▶ [Record extracts]
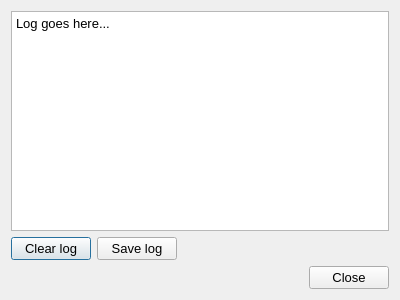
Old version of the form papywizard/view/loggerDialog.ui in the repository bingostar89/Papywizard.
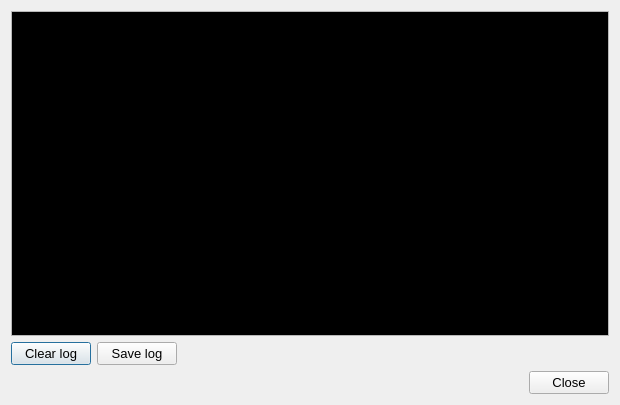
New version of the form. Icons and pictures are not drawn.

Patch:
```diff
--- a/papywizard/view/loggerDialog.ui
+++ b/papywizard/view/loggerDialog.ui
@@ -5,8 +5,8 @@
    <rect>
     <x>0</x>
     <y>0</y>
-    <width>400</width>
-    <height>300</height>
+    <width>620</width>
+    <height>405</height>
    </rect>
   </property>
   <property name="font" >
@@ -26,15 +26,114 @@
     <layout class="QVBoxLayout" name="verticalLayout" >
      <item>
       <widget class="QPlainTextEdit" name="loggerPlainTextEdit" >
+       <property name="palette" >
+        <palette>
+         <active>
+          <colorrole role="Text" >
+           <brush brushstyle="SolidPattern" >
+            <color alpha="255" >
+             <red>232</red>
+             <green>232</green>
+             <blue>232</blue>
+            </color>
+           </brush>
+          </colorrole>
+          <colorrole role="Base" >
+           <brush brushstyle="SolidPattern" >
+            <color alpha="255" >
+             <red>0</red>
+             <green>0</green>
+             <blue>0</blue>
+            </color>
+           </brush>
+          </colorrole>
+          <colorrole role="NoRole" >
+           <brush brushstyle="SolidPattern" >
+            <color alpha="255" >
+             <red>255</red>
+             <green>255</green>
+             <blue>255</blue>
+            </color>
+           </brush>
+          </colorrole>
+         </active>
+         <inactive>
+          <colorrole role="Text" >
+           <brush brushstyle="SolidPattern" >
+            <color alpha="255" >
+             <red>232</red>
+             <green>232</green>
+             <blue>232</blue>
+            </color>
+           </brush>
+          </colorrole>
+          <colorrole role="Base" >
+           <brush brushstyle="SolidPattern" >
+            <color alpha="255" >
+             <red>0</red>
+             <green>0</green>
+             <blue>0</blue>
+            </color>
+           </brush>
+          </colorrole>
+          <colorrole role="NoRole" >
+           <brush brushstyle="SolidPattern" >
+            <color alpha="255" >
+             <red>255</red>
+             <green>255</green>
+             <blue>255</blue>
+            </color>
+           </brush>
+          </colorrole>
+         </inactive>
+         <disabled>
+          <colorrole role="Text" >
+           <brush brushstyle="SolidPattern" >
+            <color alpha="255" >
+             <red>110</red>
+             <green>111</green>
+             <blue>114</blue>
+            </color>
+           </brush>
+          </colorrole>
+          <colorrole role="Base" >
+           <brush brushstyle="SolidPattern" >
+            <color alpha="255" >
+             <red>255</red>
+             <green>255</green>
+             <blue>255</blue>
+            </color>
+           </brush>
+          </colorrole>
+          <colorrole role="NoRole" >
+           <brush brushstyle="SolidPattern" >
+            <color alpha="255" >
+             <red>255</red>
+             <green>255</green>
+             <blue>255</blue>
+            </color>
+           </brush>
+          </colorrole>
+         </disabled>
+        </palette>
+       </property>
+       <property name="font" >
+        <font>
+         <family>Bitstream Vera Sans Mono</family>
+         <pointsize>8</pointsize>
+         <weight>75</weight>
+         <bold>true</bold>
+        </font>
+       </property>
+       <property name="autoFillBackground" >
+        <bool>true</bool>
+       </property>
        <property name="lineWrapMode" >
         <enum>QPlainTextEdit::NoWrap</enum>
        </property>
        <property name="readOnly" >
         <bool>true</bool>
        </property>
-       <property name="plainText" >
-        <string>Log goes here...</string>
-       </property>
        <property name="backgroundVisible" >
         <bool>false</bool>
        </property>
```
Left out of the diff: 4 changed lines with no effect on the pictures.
* * *
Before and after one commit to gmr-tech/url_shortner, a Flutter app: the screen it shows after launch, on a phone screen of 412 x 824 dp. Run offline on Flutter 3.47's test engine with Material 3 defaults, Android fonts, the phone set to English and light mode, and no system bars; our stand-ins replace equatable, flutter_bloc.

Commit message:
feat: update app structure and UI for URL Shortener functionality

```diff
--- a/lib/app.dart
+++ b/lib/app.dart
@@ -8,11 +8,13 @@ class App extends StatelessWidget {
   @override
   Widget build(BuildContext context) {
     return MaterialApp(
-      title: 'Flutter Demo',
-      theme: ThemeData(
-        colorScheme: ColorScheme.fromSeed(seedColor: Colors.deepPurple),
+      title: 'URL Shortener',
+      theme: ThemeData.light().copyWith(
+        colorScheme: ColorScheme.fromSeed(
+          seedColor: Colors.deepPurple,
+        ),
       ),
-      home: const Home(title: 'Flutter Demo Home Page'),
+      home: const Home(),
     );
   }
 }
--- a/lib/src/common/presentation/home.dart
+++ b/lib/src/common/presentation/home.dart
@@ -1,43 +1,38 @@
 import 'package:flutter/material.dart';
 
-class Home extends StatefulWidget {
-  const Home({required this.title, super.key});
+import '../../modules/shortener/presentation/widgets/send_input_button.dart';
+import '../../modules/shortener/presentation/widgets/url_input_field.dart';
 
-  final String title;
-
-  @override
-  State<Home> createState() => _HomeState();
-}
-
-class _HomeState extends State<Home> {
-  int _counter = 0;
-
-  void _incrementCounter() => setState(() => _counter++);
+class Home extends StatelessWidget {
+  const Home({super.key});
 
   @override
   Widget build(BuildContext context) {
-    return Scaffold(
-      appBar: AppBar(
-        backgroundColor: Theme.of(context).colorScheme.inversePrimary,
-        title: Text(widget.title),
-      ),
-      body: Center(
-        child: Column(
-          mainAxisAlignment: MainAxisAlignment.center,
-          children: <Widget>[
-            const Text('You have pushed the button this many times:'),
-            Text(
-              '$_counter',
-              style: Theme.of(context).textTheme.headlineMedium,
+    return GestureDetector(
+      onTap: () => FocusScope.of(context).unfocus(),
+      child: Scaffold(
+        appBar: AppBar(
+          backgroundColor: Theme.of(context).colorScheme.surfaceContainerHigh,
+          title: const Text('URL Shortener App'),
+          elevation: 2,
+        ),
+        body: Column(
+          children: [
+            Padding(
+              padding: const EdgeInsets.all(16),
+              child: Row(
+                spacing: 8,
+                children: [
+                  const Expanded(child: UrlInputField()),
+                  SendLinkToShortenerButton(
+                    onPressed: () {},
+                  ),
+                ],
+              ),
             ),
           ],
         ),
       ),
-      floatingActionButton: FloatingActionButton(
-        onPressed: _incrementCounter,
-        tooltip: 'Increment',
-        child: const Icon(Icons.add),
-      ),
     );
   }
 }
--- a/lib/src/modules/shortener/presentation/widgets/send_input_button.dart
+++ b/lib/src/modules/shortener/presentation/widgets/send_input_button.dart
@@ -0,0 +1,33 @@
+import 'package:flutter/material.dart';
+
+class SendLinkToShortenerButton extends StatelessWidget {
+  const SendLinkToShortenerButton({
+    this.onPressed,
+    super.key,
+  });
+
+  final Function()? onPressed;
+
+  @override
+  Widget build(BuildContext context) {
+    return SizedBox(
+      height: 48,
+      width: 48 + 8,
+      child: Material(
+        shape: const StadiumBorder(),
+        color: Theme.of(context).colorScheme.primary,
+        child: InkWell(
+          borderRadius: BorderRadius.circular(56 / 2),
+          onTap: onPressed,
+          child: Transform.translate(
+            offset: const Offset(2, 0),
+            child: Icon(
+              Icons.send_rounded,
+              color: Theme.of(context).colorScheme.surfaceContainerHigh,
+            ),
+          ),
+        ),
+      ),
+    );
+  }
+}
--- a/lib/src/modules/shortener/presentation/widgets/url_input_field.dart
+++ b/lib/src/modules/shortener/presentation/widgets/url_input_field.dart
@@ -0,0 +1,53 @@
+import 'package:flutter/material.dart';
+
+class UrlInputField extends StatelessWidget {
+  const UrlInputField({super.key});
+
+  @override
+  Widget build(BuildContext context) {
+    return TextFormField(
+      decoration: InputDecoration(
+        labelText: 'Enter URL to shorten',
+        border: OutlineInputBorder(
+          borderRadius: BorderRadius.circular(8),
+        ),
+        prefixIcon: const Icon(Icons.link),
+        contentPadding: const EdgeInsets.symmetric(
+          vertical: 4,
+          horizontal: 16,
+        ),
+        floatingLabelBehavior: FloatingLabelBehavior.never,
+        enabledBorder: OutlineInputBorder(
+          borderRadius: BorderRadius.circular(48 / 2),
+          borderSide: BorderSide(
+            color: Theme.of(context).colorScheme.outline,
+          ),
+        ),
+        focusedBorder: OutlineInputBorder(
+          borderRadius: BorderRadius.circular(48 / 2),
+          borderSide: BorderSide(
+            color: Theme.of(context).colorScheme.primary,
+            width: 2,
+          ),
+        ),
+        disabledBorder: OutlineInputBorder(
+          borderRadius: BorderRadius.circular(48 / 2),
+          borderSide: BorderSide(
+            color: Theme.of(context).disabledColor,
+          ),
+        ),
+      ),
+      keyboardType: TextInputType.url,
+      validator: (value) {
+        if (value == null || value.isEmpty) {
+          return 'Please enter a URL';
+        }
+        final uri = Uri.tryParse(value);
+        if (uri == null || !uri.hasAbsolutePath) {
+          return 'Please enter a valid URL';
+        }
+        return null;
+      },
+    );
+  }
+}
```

▶ [Work instruction]
Filter the entries above and copy only the lines that hold "version".

▶ [Answer space]
Old version of the form papywizard/view/loggerDialog.ui in the repository bingostar89/Papywizard.
New version of the form. Icons and pictures are not drawn.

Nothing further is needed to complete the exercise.